Don't rip out for a hem, just knit up from the cast on. That's how I make all my hems.

This is the first time I can wish someone a delayed flight and know that they would be happy about it (that's a lot of flight knitting you've got planned, missy!).

Have a great trip!

Posted by: Janine at March 29, 2005 10:17 PM

Janine, you *are* a genius. Pick up from the cast-on, and knit "back" (so to speak) the hem. Perfect. O-kaaayy. But -- just when it seems you have saved me from ripping back -- what about those decreases? Urgh.

Oh, and, by the way: I had in mind this absolutely adorable photo I was going to take, of Peeps crossing the driveway, chez Campbell. But every time I tried to put my Peeps down on the driveway, those damned roosters came bearing down on them!!

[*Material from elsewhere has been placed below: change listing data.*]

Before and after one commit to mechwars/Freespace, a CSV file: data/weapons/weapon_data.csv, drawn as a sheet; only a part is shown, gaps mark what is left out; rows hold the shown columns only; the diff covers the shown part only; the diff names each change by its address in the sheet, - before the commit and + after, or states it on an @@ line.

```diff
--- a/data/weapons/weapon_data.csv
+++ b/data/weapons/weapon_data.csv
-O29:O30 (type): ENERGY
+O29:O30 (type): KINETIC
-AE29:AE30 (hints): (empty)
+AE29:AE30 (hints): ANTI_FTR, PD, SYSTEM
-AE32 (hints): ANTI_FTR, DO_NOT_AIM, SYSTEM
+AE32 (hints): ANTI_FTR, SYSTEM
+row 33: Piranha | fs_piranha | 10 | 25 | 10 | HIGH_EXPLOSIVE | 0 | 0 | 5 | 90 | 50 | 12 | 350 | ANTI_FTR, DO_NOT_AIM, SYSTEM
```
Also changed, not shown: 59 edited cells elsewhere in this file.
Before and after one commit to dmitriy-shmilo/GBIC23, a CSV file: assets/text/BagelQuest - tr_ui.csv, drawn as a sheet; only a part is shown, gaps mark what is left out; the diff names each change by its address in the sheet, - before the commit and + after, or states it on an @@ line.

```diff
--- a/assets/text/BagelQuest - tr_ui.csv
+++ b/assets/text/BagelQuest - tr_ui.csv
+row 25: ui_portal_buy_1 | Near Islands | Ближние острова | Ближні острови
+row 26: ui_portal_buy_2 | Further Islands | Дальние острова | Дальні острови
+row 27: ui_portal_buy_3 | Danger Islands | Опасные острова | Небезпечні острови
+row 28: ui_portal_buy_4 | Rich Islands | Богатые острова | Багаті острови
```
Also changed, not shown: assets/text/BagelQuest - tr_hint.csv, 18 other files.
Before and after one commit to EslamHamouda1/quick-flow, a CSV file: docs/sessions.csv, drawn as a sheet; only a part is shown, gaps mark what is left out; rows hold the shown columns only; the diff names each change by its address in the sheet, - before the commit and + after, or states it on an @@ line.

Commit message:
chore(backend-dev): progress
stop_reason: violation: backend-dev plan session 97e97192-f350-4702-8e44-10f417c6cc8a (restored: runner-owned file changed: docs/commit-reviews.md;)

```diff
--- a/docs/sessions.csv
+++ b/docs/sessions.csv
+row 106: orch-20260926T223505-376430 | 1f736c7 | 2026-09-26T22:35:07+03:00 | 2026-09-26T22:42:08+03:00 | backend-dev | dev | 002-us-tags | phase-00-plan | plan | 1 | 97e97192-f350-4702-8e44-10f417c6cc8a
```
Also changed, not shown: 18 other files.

I gave up on Peeps photos. But not on Sandness. Or Agnes.

Posted by: Karen at March 30, 2005 05:06 AM

Mom, you'd look purdy sexy with a bellybutton piercing! Just think - we could go shopping for body jewelery together!

Posted by: DD#1 at March 31, 2005 11:31 PM

Wow what luck! Thank you I really look forward to the book. I was visiting my Mom for Easter, gallivanting all over NE Arkansas with her and my Grandmother. We were quite without internet access so I was unable to get the news or reply until I came home.

About packing for your trip: forget underwear but double check your knitting supplies. It'd be awful to be short something in flight!!

Posted by: Aarlene at April 5, 2005 04:55 AM